Please give every line below again exactly, but not its pictures.

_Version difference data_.
=====

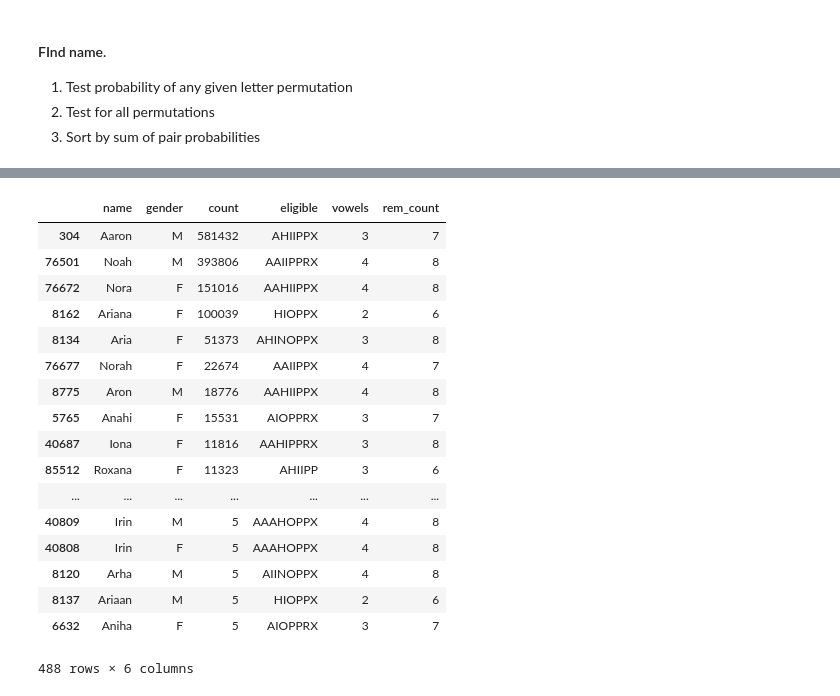
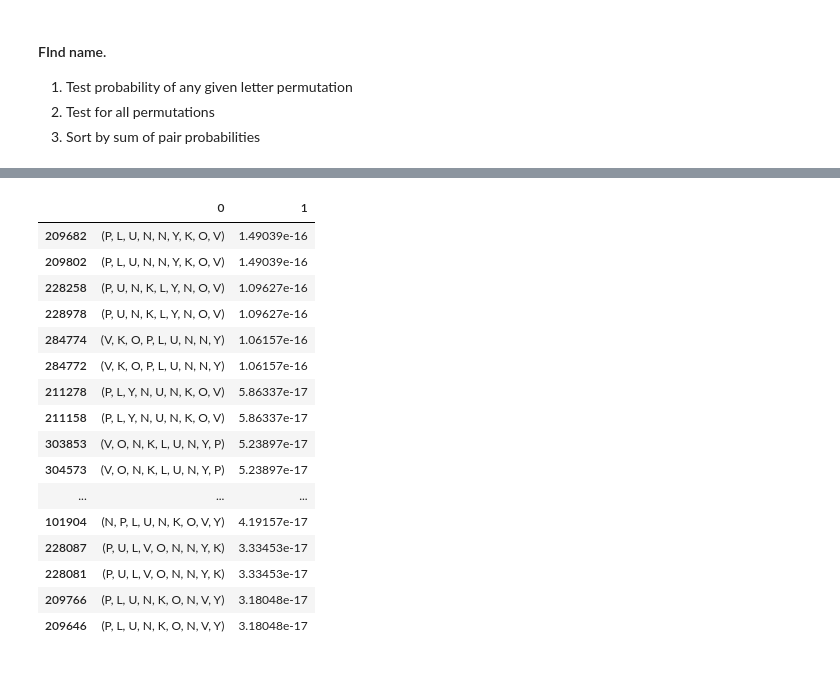
Before and after one commit to flint-hasset/anagrammer, a Jupyter notebook: Name Anagram.ipynb, the cells around one changed output, grey strips where cells are left out. Cells and saved outputs as stored; diff of their text form; code cells hidden in the pictures.

```diff
--- a/Name Anagram.ipynb
+++ b/Name Anagram.ipynb
@@ -180,5 +156,7 @@ array([  6.63000000e+02,   2.60700000e+03,   4.35400000e+03,
 # %%
-for x in range(26):
-        for y in range(26):
-            str_chk = alphabet[x]+alphabet[y]
-            print(str_chk,pair_probs[x*26+y],x*26+y)
+# letter_pairs = []
+# for x in range(26):
+#         for y in range(26):
+#             str_chk = alphabet[x]+alphabet[y]
+#             letter_pairs.append(str_chk)
+#             print(str_chk,pair_probs[x*26+y],x*26+y)
@@ -205,5 +163,5 @@ ZZ 0.0 675
 # %%
-df_probs = pd.DataFrame(data = [letter_pairs,list(pair_probs)]).T
-df_probs.columns = ['pairs','counts']
-df_probs['probs'] = df_probs['counts']/df_probs['counts'].sum()
-df_probs.head(5)
+# df_probs = pd.DataFrame(data = [letter_pairs,list(pair_probs)]).T
+# df_probs.columns = ['pairs','counts']
+# df_probs['probs'] = df_probs['counts']/df_probs['counts'].sum()
+# df_probs.head(5)
@@ -240,6 +182,14 @@ def test_probs(letters):
         sum_prob = sum_prob * prob_dict.get(test_str)
         #print(test_str,prob_dict.get(test_str))
     return sum_prob*1000000000000
+# %%
+def test_probs(letters):
+    sum_prob = 1
+    for x in range(len(letters)-2):
+        test_str = letters[x]+letters[x+1]+letters[x+2]
+        sum_prob = sum_prob * prob_dict.get(test_str)
+        #print(test_str,prob_dict.get(test_str))
+    return sum_prob*1000000000000
 # %%
 def test_perms(letters):
     prob_list = []
@@ -247,4 +197,4 @@ def test_perms(letters):
     for x in range(len(letter_perms)):
         prob_list.append(test_probs(letter_perms[x]))
     df_temp = pd.DataFrame(data=[letter_perms,prob_list]).T
-    return df_temp.sort_values(by=1,ascending=False).head(25)
+    return df_temp.sort_values(by=1,ascending=False).head(20)
@@ -253,22 +208,29 @@ def test_perms(letters):
 # %%
-testname = 'axhipopinara'
-first_name_list(testname,df_firstname,2,9,vowels=1).sort_values(by='count',ascending=False)
+testname = 'donaldfiero'
+df_pers = first_name_list(testname,df_firstname,3,10,vowels=1).sort_values(by='count',ascending=False)
-# %% [output]
-|  | name | gender | count | eligible | vowels | rem_count |
-| 304 | Aaron | M | 581432 | AHIIPPX | 3 | 7 |
-| 76501 | Noah | M | 393806 | AAIIPPRX | 4 | 8 |
-| 76672 | Nora | F | 151016 | AAHIIPPX | 4 | 8 |
-| 8162 | Ariana | F | 100039 | HIOPPX | 2 | 6 |
-| 8134 | Aria | F | 51373 | AHINOPPX | 3 | 8 |
-| 76677 | Norah | F | 22674 | AAIIPPX | 4 | 7 |
-| 8775 | Aron | M | 18776 | AAHIIPPX | 4 | 8 |
-| 5765 | Anahi | F | 15531 | AIOPPRX | 3 | 7 |
-| 40687 | Iona | F | 11816 | AAHIPPRX | 3 | 8 |
-| 85512 | Roxana | F | 11323 | AHIIPP | 3 | 6 |
-| ... | ... | ... | ... | ... | ... | ... |
-| 40809 | Irin | M | 5 | AAAHOPPX | 4 | 8 |
-| 40808 | Irin | F | 5 | AAAHOPPX | 4 | 8 |
-| 8120 | Arha | M | 5 | AIINOPPX | 4 | 8 |
-| 8137 | Ariaan | M | 5 | HIOPPX | 2 | 6 |
-| 6632 | Aniha | F | 5 | AIOPPRX | 3 | 7 |
-488 rows × 6 columns
+# %%
+mike_list = ['Malachi Demerio', 'Mohamed Carieli', 'America Hidelmo', 'Elmore Amadichi', 'Hailie Dammeroc' 'Hilario Medemac']
+gorav_list = ['Margo Kurav', 'Vara Gorkum' ]
+jin_list = ['Jukiy Mignon', 'Nyomi Kingju', 'Jonny Kimigu', 'Yumiko Gjinn']
+micah = ['Brigham Weisce', 'Archie Swimbeg']
+axhi = ['Xaria Hoppani', 'Ariana Hoppix', 'Roxanna Piphia' ]
+autumn = ['Anistynn Pulmukov', 'Montavius N. Plunky', 'Yovanni Nutklumps', 'Novalynn Usktiump', 'Platinum Sunnykov', 'Natsumi Punklynov']
+test_perms('KLNNOPUVY')
+# %% [output]
+|  | 0 | 1 |
+| 209682 | (P, L, U, N, N, Y, K, O, V) | 1.49039e-16 |
+| 209802 | (P, L, U, N, N, Y, K, O, V) | 1.49039e-16 |
+| 228258 | (P, U, N, K, L, Y, N, O, V) | 1.09627e-16 |
+| 228978 | (P, U, N, K, L, Y, N, O, V) | 1.09627e-16 |
+| 284774 | (V, K, O, P, L, U, N, N, Y) | 1.06157e-16 |
+| 284772 | (V, K, O, P, L, U, N, N, Y) | 1.06157e-16 |
+| 211278 | (P, L, Y, N, U, N, K, O, V) | 5.86337e-17 |
+| 211158 | (P, L, Y, N, U, N, K, O, V) | 5.86337e-17 |
+| 303853 | (V, O, N, K, L, U, N, Y, P) | 5.23897e-17 |
+| 304573 | (V, O, N, K, L, U, N, Y, P) | 5.23897e-17 |
+| ... | ... | ... |
+| 101904 | (N, P, L, U, N, K, O, V, Y) | 4.19157e-17 |
+| 228087 | (P, U, L, V, O, N, N, Y, K) | 3.33453e-17 |
+| 228081 | (P, U, L, V, O, N, N, Y, K) | 3.33453e-17 |
+| 209766 | (P, L, U, N, K, O, N, V, Y) | 3.18048e-17 |
+| 209646 | (P, L, U, N, K, O, N, V, Y) | 3.18048e-17 |
```
Also changed, not shown: parts of 32 cells of this notebook, 2 other files.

=====

_Output_.
Before and after one commit to flint-hasset/anagrammer, a Jupyter notebook: Name Anagram.ipynb, the cells around one changed output, grey strips where cells are left out. Cells and saved outputs as stored; diff of their text form; code cells hidden in the pictures.

```diff
--- a/Name Anagram.ipynb
+++ b/Name Anagram.ipynb
@@ -180,5 +156,7 @@ array([  6.63000000e+02,   2.60700000e+03,   4.35400000e+03,
 # %%
-for x in range(26):
-        for y in range(26):
-            str_chk = alphabet[x]+alphabet[y]
-            print(str_chk,pair_probs[x*26+y],x*26+y)
+# letter_pairs = []
+# for x in range(26):
+#         for y in range(26):
+#             str_chk = alphabet[x]+alphabet[y]
+#             letter_pairs.append(str_chk)
+#             print(str_chk,pair_probs[x*26+y],x*26+y)
@@ -205,5 +163,5 @@ ZZ 0.0 675
 # %%
-df_probs = pd.DataFrame(data = [letter_pairs,list(pair_probs)]).T
-df_probs.columns = ['pairs','counts']
-df_probs['probs'] = df_probs['counts']/df_probs['counts'].sum()
-df_probs.head(5)
+# df_probs = pd.DataFrame(data = [letter_pairs,list(pair_probs)]).T
+# df_probs.columns = ['pairs','counts']
+# df_probs['probs'] = df_probs['counts']/df_probs['counts'].sum()
+# df_probs.head(5)
@@ -240,6 +182,14 @@ def test_probs(letters):
         sum_prob = sum_prob * prob_dict.get(test_str)
         #print(test_str,prob_dict.get(test_str))
     return sum_prob*1000000000000
+# %%
+def test_probs(letters):
+    sum_prob = 1
+    for x in range(len(letters)-2):
+        test_str = letters[x]+letters[x+1]+letters[x+2]
+        sum_prob = sum_prob * prob_dict.get(test_str)
+        #print(test_str,prob_dict.get(test_str))
+    return sum_prob*1000000000000
 # %%
 def test_perms(letters):
     prob_list = []
@@ -247,4 +197,4 @@ def test_perms(letters):
     for x in range(len(letter_perms)):
         prob_list.append(test_probs(letter_perms[x]))
     df_temp = pd.DataFrame(data=[letter_perms,prob_list]).T
-    return df_temp.sort_values(by=1,ascending=False).head(25)
+    return df_temp.sort_values(by=1,ascending=False).head(20)
@@ -253,22 +208,29 @@ def test_perms(letters):
 # %%
-testname = 'axhipopinara'
-first_name_list(testname,df_firstname,2,9,vowels=1).sort_values(by='count',ascending=False)
+testname = 'donaldfiero'
+df_pers = first_name_list(testname,df_firstname,3,10,vowels=1).sort_values(by='count',ascending=False)
-# %% [output]
-|  | name | gender | count | eligible | vowels | rem_count |
-| 304 | Aaron | M | 581432 | AHIIPPX | 3 | 7 |
-| 76501 | Noah | M | 393806 | AAIIPPRX | 4 | 8 |
-| 76672 | Nora | F | 151016 | AAHIIPPX | 4 | 8 |
-| 8162 | Ariana | F | 100039 | HIOPPX | 2 | 6 |
-| 8134 | Aria | F | 51373 | AHINOPPX | 3 | 8 |
-| 76677 | Norah | F | 22674 | AAIIPPX | 4 | 7 |
-| 8775 | Aron | M | 18776 | AAHIIPPX | 4 | 8 |
-| 5765 | Anahi | F | 15531 | AIOPPRX | 3 | 7 |
-| 40687 | Iona | F | 11816 | AAHIPPRX | 3 | 8 |
-| 85512 | Roxana | F | 11323 | AHIIPP | 3 | 6 |
-| ... | ... | ... | ... | ... | ... | ... |
-| 40809 | Irin | M | 5 | AAAHOPPX | 4 | 8 |
-| 40808 | Irin | F | 5 | AAAHOPPX | 4 | 8 |
-| 8120 | Arha | M | 5 | AIINOPPX | 4 | 8 |
-| 8137 | Ariaan | M | 5 | HIOPPX | 2 | 6 |
-| 6632 | Aniha | F | 5 | AIOPPRX | 3 | 7 |
-488 rows × 6 columns
+# %%
+mike_list = ['Malachi Demerio', 'Mohamed Carieli', 'America Hidelmo', 'Elmore Amadichi', 'Hailie Dammeroc' 'Hilario Medemac']
+gorav_list = ['Margo Kurav', 'Vara Gorkum' ]
+jin_list = ['Jukiy Mignon', 'Nyomi Kingju', 'Jonny Kimigu', 'Yumiko Gjinn']
+micah = ['Brigham Weisce', 'Archie Swimbeg']
+axhi = ['Xaria Hoppani', 'Ariana Hoppix', 'Roxanna Piphia' ]
+autumn = ['Anistynn Pulmukov', 'Montavius N. Plunky', 'Yovanni Nutklumps', 'Novalynn Usktiump', 'Platinum Sunnykov', 'Natsumi Punklynov']
+test_perms('KLNNOPUVY')
+# %% [output]
+|  | 0 | 1 |
+| 209682 | (P, L, U, N, N, Y, K, O, V) | 1.49039e-16 |
+| 209802 | (P, L, U, N, N, Y, K, O, V) | 1.49039e-16 |
+| 228258 | (P, U, N, K, L, Y, N, O, V) | 1.09627e-16 |
+| 228978 | (P, U, N, K, L, Y, N, O, V) | 1.09627e-16 |
+| 284774 | (V, K, O, P, L, U, N, N, Y) | 1.06157e-16 |
+| 284772 | (V, K, O, P, L, U, N, N, Y) | 1.06157e-16 |
+| 211278 | (P, L, Y, N, U, N, K, O, V) | 5.86337e-17 |
+| 211158 | (P, L, Y, N, U, N, K, O, V) | 5.86337e-17 |
+| 303853 | (V, O, N, K, L, U, N, Y, P) | 5.23897e-17 |
+| 304573 | (V, O, N, K, L, U, N, Y, P) | 5.23897e-17 |
+| ... | ... | ... |
+| 101904 | (N, P, L, U, N, K, O, V, Y) | 4.19157e-17 |
+| 228087 | (P, U, L, V, O, N, N, Y, K) | 3.33453e-17 |
+| 228081 | (P, U, L, V, O, N, N, Y, K) | 3.33453e-17 |
+| 209766 | (P, L, U, N, K, O, N, V, Y) | 3.18048e-17 |
+| 209646 | (P, L, U, N, K, O, N, V, Y) | 3.18048e-17 |
```
Also changed, not shown: parts of 32 cells of this notebook, 2 other files.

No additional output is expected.